- **PROBLEM TO SOLVE**
Among the records, which lines include "Button"? List them.

- **INFORMATION GIVEN**
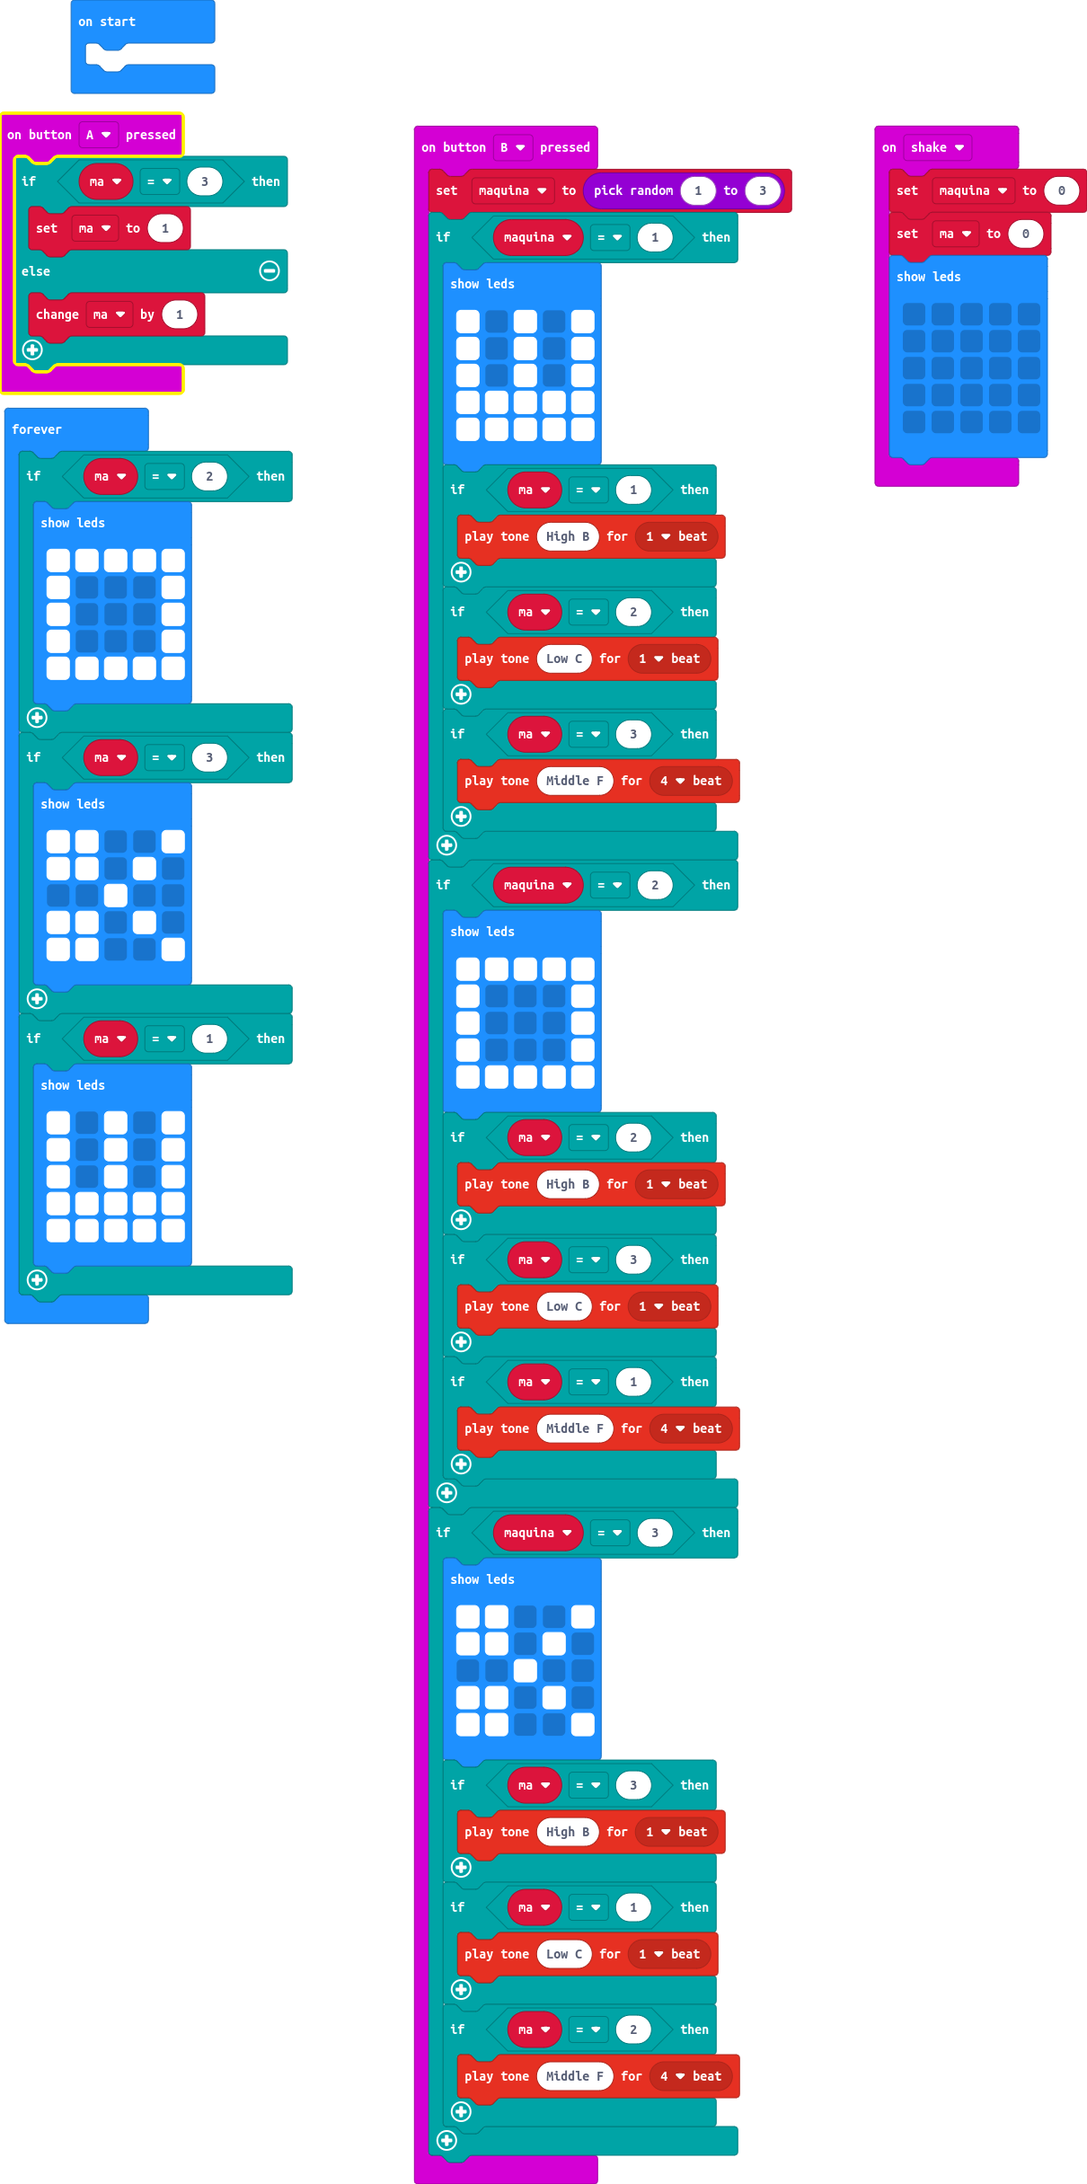
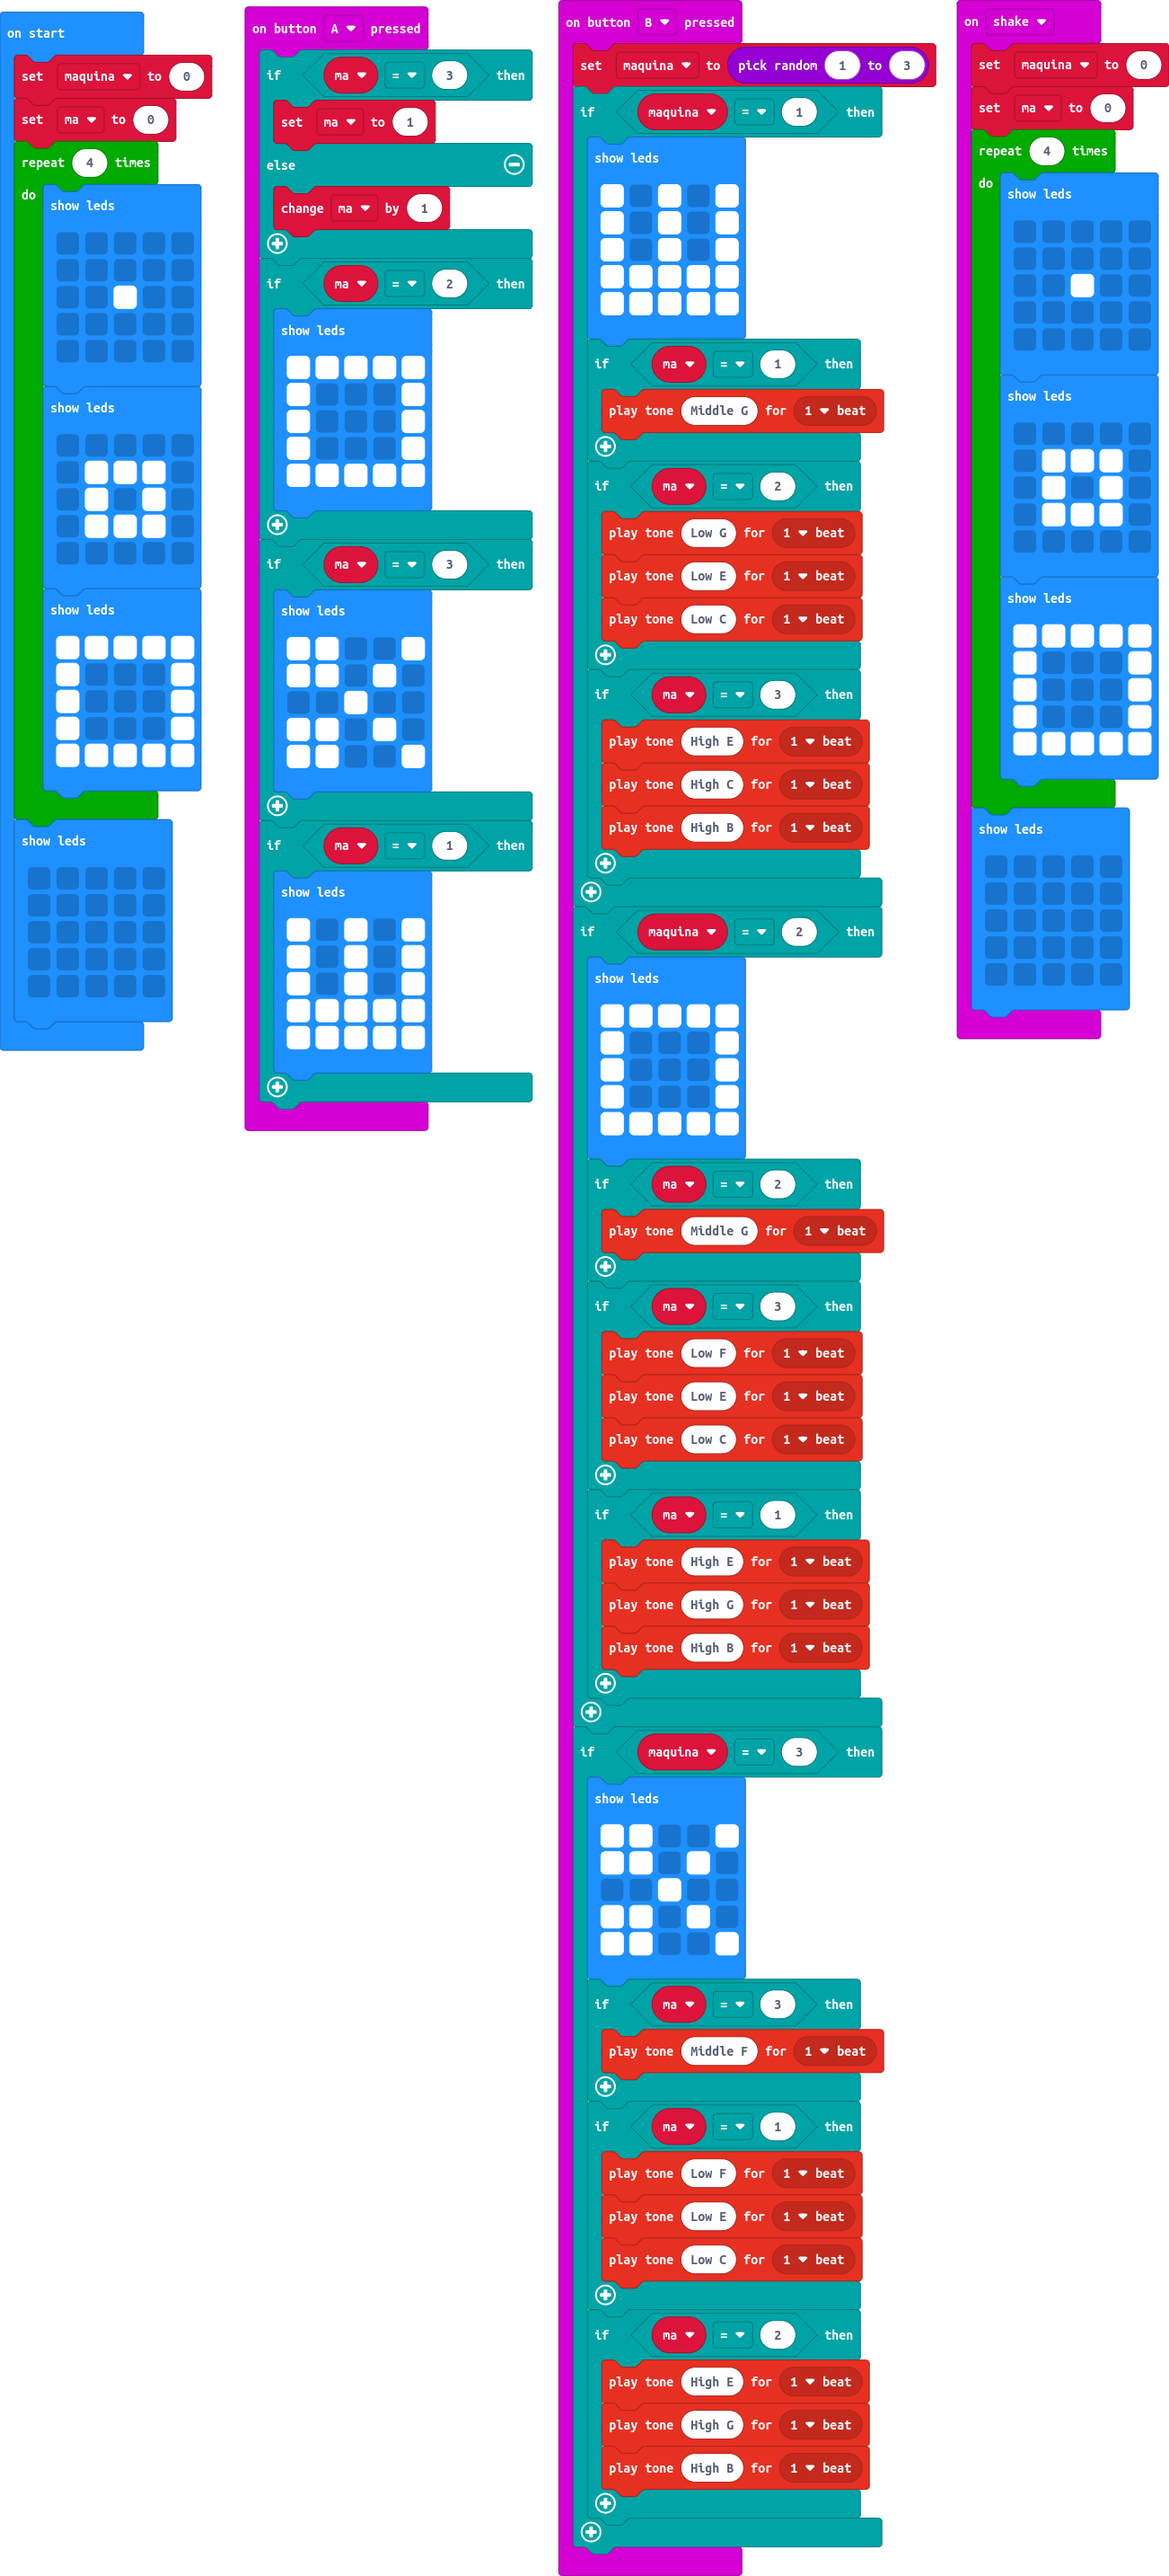
Some nicier animations

diff --git a/main.ts b/main.ts
@@ -1,81 +1,9 @@
-let ma = 0
-let maquina = 0
 input.onButtonPressed(Button.A, function () {
     if (ma == 3) {
         ma = 1
     } else {
         ma += 1
     }
-})
-input.onButtonPressed(Button.B, function () {
-    maquina = randint(1, 3)
-    if (maquina == 1) {
-        basic.showLeds(`
-            # . # . #
-            # . # . #
-            # . # . #
-            # # # # #
-            # # # # #
-            `)
-        if (ma == 1) {
-            music.playTone(988, music.beat(BeatFraction.Whole))
-        }
-        if (ma == 2) {
-            music.playTone(131, music.beat(BeatFraction.Whole))
-        }
-        if (ma == 3) {
-            music.playTone(349, music.beat(BeatFraction.Breve))
-        }
-    }
-    if (maquina == 2) {
-        basic.showLeds(`
-            # # # # #
-            # . . . #
-            # . . . #
-            # . . . #
-            # # # # #
-            `)
-        if (ma == 2) {
-            music.playTone(988, music.beat(BeatFraction.Whole))
-        }
-        if (ma == 3) {
-            music.playTone(131, music.beat(BeatFraction.Whole))
-        }
-        if (ma == 1) {
-            music.playTone(349, music.beat(BeatFraction.Breve))
-        }
-    }
-    if (maquina == 3) {
-        basic.showLeds(`
-            # # . . #
-            # # . # .
-            . . # . .
-            # # . # .
-            # # . . #
-            `)
-        if (ma == 3) {
-            music.playTone(988, music.beat(BeatFraction.Whole))
-        }
-        if (ma == 1) {
-            music.playTone(131, music.beat(BeatFraction.Whole))
-        }
-        if (ma == 2) {
-            music.playTone(349, music.beat(BeatFraction.Breve))
-        }
-    }
-})
-input.onGesture(Gesture.Shake, function () {
-    maquina = 0
-    ma = 0
-    basic.showLeds(`
-        . . . . .
-        . . . . .
-        . . . . .
-        . . . . .
-        . . . . .
-        `)
-})
-basic.forever(function () {
     if (ma == 2) {
         basic.showLeds(`
             # # # # #
@@ -103,4 +31,144 @@ basic.forever(function () {
             # # # # #
             `)
     }
+})
+input.onButtonPressed(Button.B, function () {
+    maquina = randint(1, 3)
+    if (maquina == 1) {
+        basic.showLeds(`
+            # . # . #
+            # . # . #
+            # . # . #
+            # # # # #
+            # # # # #
+            `)
+        if (ma == 1) {
+            music.playTone(392, music.beat(BeatFraction.Whole))
+        }
+        if (ma == 2) {
+            music.playTone(196, music.beat(BeatFraction.Whole))
+            music.playTone(165, music.beat(BeatFraction.Whole))
+            music.playTone(131, music.beat(BeatFraction.Whole))
+        }
+        if (ma == 3) {
+            music.playTone(659, music.beat(BeatFraction.Whole))
+            music.playTone(523, music.beat(BeatFraction.Whole))
+            music.playTone(988, music.beat(BeatFraction.Whole))
+        }
+    }
+    if (maquina == 2) {
+        basic.showLeds(`
+            # # # # #
+            # . . . #
+            # . . . #
+            # . . . #
+            # # # # #
+            `)
+        if (ma == 2) {
+            music.playTone(392, music.beat(BeatFraction.Whole))
+        }
+        if (ma == 3) {
+            music.playTone(175, music.beat(BeatFraction.Whole))
+            music.playTone(165, music.beat(BeatFraction.Whole))
+            music.playTone(131, music.beat(BeatFraction.Whole))
+        }
+        if (ma == 1) {
+            music.playTone(659, music.beat(BeatFraction.Whole))
+            music.playTone(784, music.beat(BeatFraction.Whole))
+            music.playTone(988, music.beat(BeatFraction.Whole))
+        }
+    }
+    if (maquina == 3) {
+        basic.showLeds(`
+            # # . . #
+            # # . # .
+            . . # . .
+            # # . # .
+            # # . . #
+            `)
+        if (ma == 3) {
+            music.playTone(349, music.beat(BeatFraction.Whole))
+        }
+        if (ma == 1) {
+            music.playTone(175, music.beat(BeatFraction.Whole))
+            music.playTone(165, music.beat(BeatFraction.Whole))
+            music.playTone(131, music.beat(BeatFraction.Whole))
+        }
+        if (ma == 2) {
+            music.playTone(659, music.beat(BeatFraction.Whole))
+            music.playTone(784, music.beat(BeatFraction.Whole))
+            music.playTone(988, music.beat(BeatFraction.Whole))
+        }
+    }
+})
+input.onGesture(Gesture.Shake, function () {
+    maquina = 0
+    ma = 0
+    for (let index = 0; index < 4; index++) {
+        basic.showLeds(`
+            . . . . .
+            . . . . .
+            . . # . .
+            . . . . .
+            . . . . .
+            `)
+        basic.showLeds(`
+            . . . . .
+            . # # # .
+            . # . # .
+            . # # # .
+            . . . . .
+            `)
+        basic.showLeds(`
+            # # # # #
+            # . . . #
+            # . . . #
+            # . . . #
+            # # # # #
+            `)
+    }
+    basic.showLeds(`
+        . . . . .
+        . . . . .
+        . . . . .
+        . . . . .
+        . . . . .
+        `)
+})
+let ma = 0
+let maquina = 0
+maquina = 0
+ma = 0
+for (let index = 0; index < 4; index++) {
+    basic.showLeds(`
+        . . . . .
+        . . . . .
+        . . # . .
+        . . . . .
+        . . . . .
+        `)
+    basic.showLeds(`
+        . . . . .
+        . # # # .
+        . # . # .
+        . # # # .
+        . . . . .
+        `)
+    basic.showLeds(`
+        # # # # #
+        # . . . #
+        # . . . #
+        # . . . #
+        # # # # #
+        `)
+}
+basic.showLeds(`
+    . . . . .
+    . . . . .
+    . . . . .
+    . . . . .
+    . . . . .
+    `)
+basic.forever(function () {
+	
 })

- **EXERCISE SOLUTION**
 input.onButtonPressed(Button.A, function () {
-input.onButtonPressed(Button.B, function () {
+input.onButtonPressed(Button.B, function () {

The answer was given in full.